I know it hurts. But it's going to hurt a LOT more if your son is getting plastic surgery on his face.


Dear G.:
Growling is a sign of aggression. Since you don't know everything about your dog's ancestors, you don't know what she's capable of. It could be that, though she was a good dog to have around when your son was a newborn, she may not be a good fit for your son now. I guess the issue for you and your husband is, is keeping the dog and going through behavior modification to retrain the dog really worth the time and money (and would it work, and would your son be safe during the retraining?), or would it be easier to find another home for the dog and start all over with a puppy from a reputable breeder? Food for thought: my oldest son, at eighteen months, accidentally fell on a setter of ours, and with my husband and I right there, the dog attacked our son and clawed and bit his face. I don't even want to imagine what would have happened if we hadn't been right there. He doesn't remember the incident, but today, at age 25, he still has a little scar.
Good Luck,
J. H.

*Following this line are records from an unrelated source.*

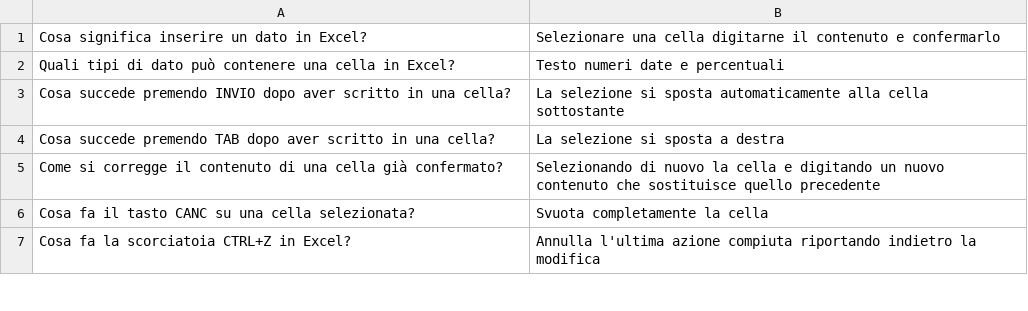
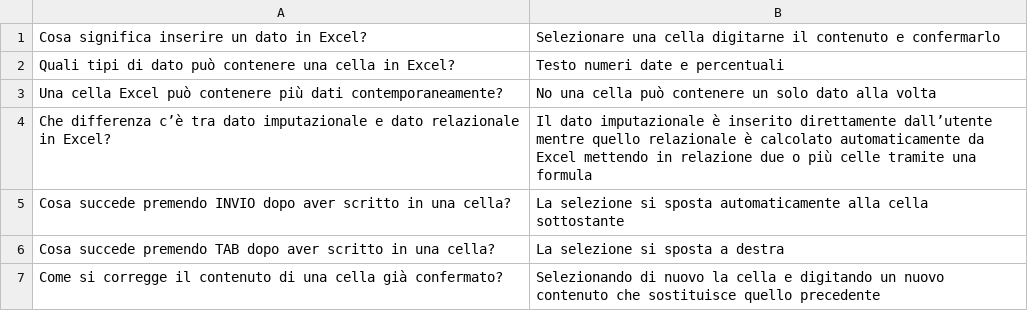
Before and after one commit to LassApp/PixelProf, a CSV file: data/Didattica/Flip_Card/ECDL/Spreadsheet/Modulo2/Flip_Card_Facile_Modulo_2.csv, drawn as a sheet; only a part is shown; the shorter side is filled out with more unchanged rows.

Commit message:
Update Flip_Card_Facile_Modulo_2.csv

```diff
--- a/data/Didattica/Flip_Card/ECDL/Spreadsheet/Modulo2/Flip_Card_Facile_Modulo_2.csv
+++ b/data/Didattica/Flip_Card/ECDL/Spreadsheet/Modulo2/Flip_Card_Facile_Modulo_2.csv
@@ -2,2 +2,4 @@ Cosa significa inserire un dato in Excel?;Selezionare una cella digitarne il con
 Quali tipi di dato può contenere una cella in Excel?;Testo numeri date e percentuali
+Una cella Excel può contenere più dati contemporaneamente?;No una cella può contenere un solo dato alla volta
+Che differenza c’è tra dato imputazionale e dato relazionale in Excel?;Il dato imputazionale è inserito direttamente dall’utente mentre quello relazionale è calcolato automaticamente da Excel mettendo in relazione due o più celle tramite una formula
 Cosa succede premendo INVIO dopo aver scritto in una cella?;La selezione si sposta automaticamente alla cella sottostante
```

The dog has got to go. I have had two sons bitten by dogs. My 15 yr old was bit in the face by a dog when he was 7 years old and still has the scar on his face. My 17 month old baby was bitten on the head by a dog we had gotten for my 15 yr old. If the dog is growling at the baby......it is only a matter of time before your beautiful baby is bitten...or even your friends child. Do not allow any children to be around this dog....the dog is not fond of children and since it can not talk....the growl is its only way of letting you know that it doesnt care for the children. That is ok....that doesnt mean that it is a bad dog...It would be a great dog...for someone who doesnt have small children. We had an Akita for many years and they are very stubborn dogs.....beautiful dogs..but not for children. Please...dont allow babies around the dog...I would hate to see something happen that would ultimnately end in the dog paying the price for the incident. The dog is letting you know it doesnt like this by growling..please listen.

PLEASE do not wait any longer and get rid of your dog!! I speak from experience. There is an issue of dominance going on in your house and when your dog growls he is exerting his dominance over your son.

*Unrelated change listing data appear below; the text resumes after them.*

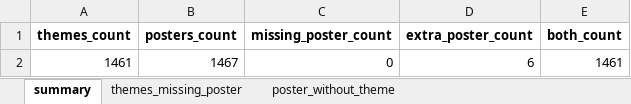
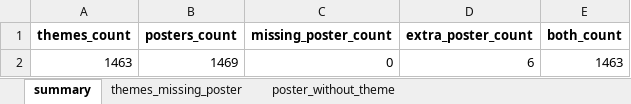
Before and after one commit to b0kt2a/BOKTEA_RSVN, an Excel workbook: poster_compare.xlsx, sheet summary, drawn as a sheet; values as stored, in another font and other column widths than the file's, no borders; removed rows and columns are numbered as before the commit, all else as after; the diff names each change by its address in the sheet, - before the commit and + after, or states it on an @@ line.

```diff
--- a/poster_compare.xlsx (sheet summary)
+++ b/poster_compare.xlsx (sheet summary)
-row 2: 1461 | 1467 | 0 | 6 | 1461
+row 2: 1463 | 1469 | 0 | 6 | 1463
```
Also changed, not shown: store_compare.xlsx, stores.xlsx, 11 other files.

The dog I had for 11 years began growling at my son right around the time that my son got mobile. One morning last April the dog went after my son and bit and scratched him in the face. We were so lucky the wounds were only superficial.

It's inevidable. Please find a safe place for your dog to go out of your house.

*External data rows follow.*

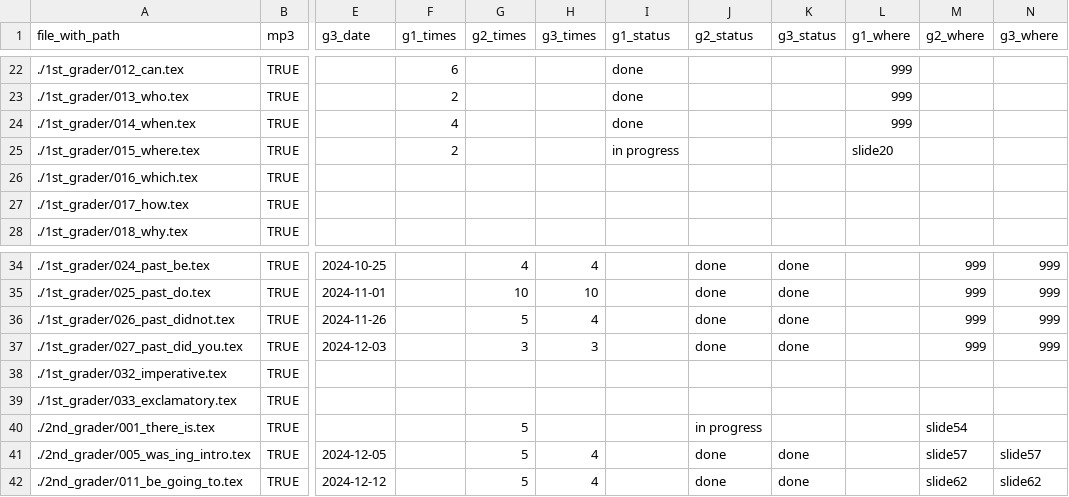
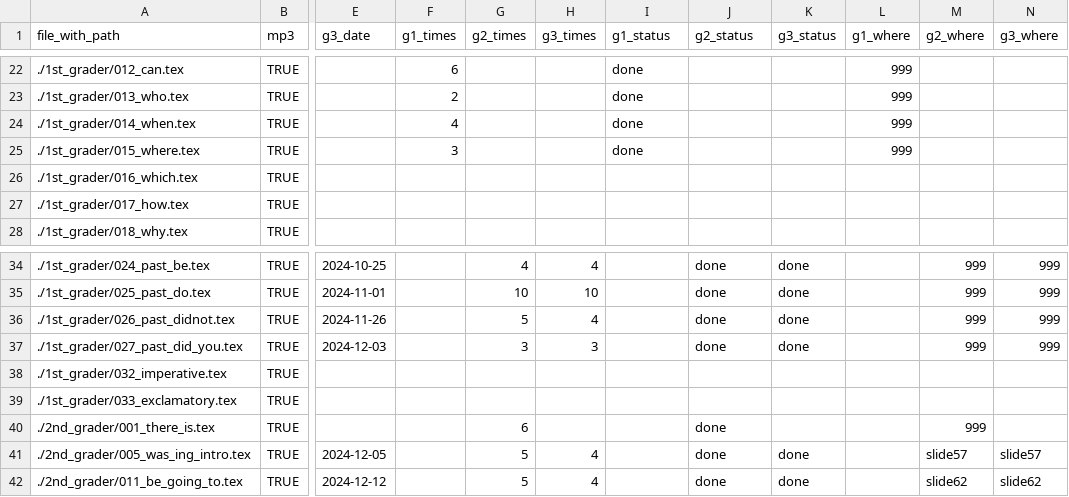
Before and after one commit to iotsuka1958/english_slides, a CSV file: work_log.csv, drawn as a sheet; only a part is shown, gaps mark what is left out; the diff covers the shown part only; the diff names each change by its address in the sheet, - before the commit and + after, or states it on an @@ line.

```diff
--- a/work_log.csv
+++ b/work_log.csv
-F25 (g1_times): 2
+F25 (g1_times): 3
-I25 (g1_status): in progress
+I25 (g1_status): done
-L25 (g1_where): slide20
+L25 (g1_where): 999
-G40 (g2_times): 5
+G40 (g2_times): 6
-J40 (g2_status): in progress
+J40 (g2_status): done
-M40 (g2_where): slide54
+M40 (g2_where): 999
```
Also changed, not shown: 21 edited cells elsewhere in this file, classroom.csv, 7 other files.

I would try to keep the dog out of the room whenever your son is having floor time. And definitely take the dog to an obedience training class, something that would work on problems with little kids or babies. A trained and resbonsible instructor should be able to help and tell you realistically if the problem can be fixed or if you need to find a new home for the dog.

I have a dog that is also kinda like yours. Ours doesn't like to be laid on and we growl too. Basically try to explain to your lil one that the doggie doesn't like people laying on him or her. Other than that just keep a very close eye on your dog when they are around your lil one just to make sure that everything is ok.

Required Fields

Our records show that we already have a Mamapedia or Mamasource account created for you under the email address you entered.

Please enter your Mamapedia or Mamasource password to continue signing in.

Required Fields

, you’re almost done...

Since this is the first time you are logging in to Mamapedia with Facebook Connect, please provide the following information so you can participate in the Mamapedia community.

As a member, you’ll receive optional email newsletters and community updates sent to you from Mamapedia, and your email address will never be shared with third parties.

By clicking "Continue to Mamapedia", I agree to the Mamapedia Terms & Conditions and Privacy Policy.